I wrote a post yesterday where I allowed myself the type of pure speculation you and your buddies do when you’re talking sports, because frankly, that’s what everyone behind the scenes is saying. That speculation was that Kane has obviously messed up a few times (whether that means being late for team events or whatever, Maurice has hinted at it), there seems to be some friction between him and the organization, and it seems like he wants out.

As Friedman says, that doesn’t mean he gets out, and I agree it’s worth making every effort to keep him. I guess it just remains to be seen if he’s willing to mature into a guy who wants to be a part of what they’re building in Manitoba or not. If he’s miserable and they’re not willing to move him, you’d expect to see more flare ups like this over the next four years, and that means more trade rumblings.

10 Thoughts

3. Whenever we get close to the end of a season, you hear the usual rumours about potential changes on the bench and in front offices. I try to be very careful about this stuff, because it isn’t always accurate. There’s a lot of it this year, more than normal. One of the difficulties with predicting change is how one dismissal affects others. There are a couple of current coaches with the potential to create a domino effect. The first is going to be Barry Trotz. If the Predators make a change, there is going to be a lot of interest. There are teams who think he will benefit from a fresh start and more offensive punch.

It would be really interesting to see what Barry Trotz could do with an offensive lineup. I feel like coaches in Trotz’s situation – running a lower budgeted team without pure offensive talents to frequent success (think Dave Tippett) – are comparable to GMs who do well with a shoestring budget, then get the chance to spend big with a new team, and don’t have success.

I believe it was Glen Sather, once the GM of the Oilers, who made noise about what he could do with the NY Rangers budget. I wouldn’t say it’s been an endless downpour of Cups there since.

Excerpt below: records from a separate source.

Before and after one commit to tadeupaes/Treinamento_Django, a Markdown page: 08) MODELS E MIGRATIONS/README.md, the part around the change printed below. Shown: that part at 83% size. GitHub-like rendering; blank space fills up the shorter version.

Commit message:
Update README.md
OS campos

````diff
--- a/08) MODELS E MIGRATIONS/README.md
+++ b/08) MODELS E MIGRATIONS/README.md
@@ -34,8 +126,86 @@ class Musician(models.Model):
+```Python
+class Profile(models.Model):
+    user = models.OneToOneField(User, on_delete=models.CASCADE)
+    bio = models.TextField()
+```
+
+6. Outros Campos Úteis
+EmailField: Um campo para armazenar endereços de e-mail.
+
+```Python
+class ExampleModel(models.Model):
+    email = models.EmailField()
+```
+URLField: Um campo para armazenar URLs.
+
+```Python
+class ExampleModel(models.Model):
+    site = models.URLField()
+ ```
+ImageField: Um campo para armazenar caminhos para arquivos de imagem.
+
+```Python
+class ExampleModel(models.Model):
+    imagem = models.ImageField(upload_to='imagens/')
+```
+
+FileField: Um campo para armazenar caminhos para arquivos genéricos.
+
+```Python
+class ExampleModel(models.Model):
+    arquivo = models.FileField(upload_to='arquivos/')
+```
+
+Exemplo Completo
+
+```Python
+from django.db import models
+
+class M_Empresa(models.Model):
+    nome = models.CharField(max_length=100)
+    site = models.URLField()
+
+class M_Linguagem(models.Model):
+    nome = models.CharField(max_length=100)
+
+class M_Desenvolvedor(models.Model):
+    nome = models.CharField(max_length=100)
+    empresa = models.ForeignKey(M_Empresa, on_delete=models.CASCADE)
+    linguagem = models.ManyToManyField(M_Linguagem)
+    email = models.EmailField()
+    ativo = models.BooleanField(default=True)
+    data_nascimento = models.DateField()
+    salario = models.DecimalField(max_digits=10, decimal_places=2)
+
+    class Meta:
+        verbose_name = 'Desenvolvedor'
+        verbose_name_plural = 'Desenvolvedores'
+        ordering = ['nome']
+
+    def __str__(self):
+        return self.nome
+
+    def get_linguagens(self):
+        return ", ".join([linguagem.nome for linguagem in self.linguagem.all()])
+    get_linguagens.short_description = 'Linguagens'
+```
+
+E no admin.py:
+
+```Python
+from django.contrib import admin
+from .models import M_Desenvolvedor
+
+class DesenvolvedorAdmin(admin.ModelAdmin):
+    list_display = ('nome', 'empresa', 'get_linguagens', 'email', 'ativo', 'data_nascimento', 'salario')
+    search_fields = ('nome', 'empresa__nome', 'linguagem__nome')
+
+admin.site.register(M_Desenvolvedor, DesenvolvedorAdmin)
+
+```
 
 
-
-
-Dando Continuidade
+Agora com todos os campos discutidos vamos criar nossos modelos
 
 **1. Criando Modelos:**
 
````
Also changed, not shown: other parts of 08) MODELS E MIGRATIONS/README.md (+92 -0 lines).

Some coaches are really great at getting the most out of teams that don’t have the raw talent, and part of that is convincing them that because they don’t have the Crosbys on their team they need to be better positionally. If he suddenly went somewhere that did have offensive tools, could he get the team to play as responsibly? Would he succeed at utilizing his firepower, or feel more inclined to chain it up the way he’s gotten Nashville to be good over the past handful of years? Read the rest of this entry »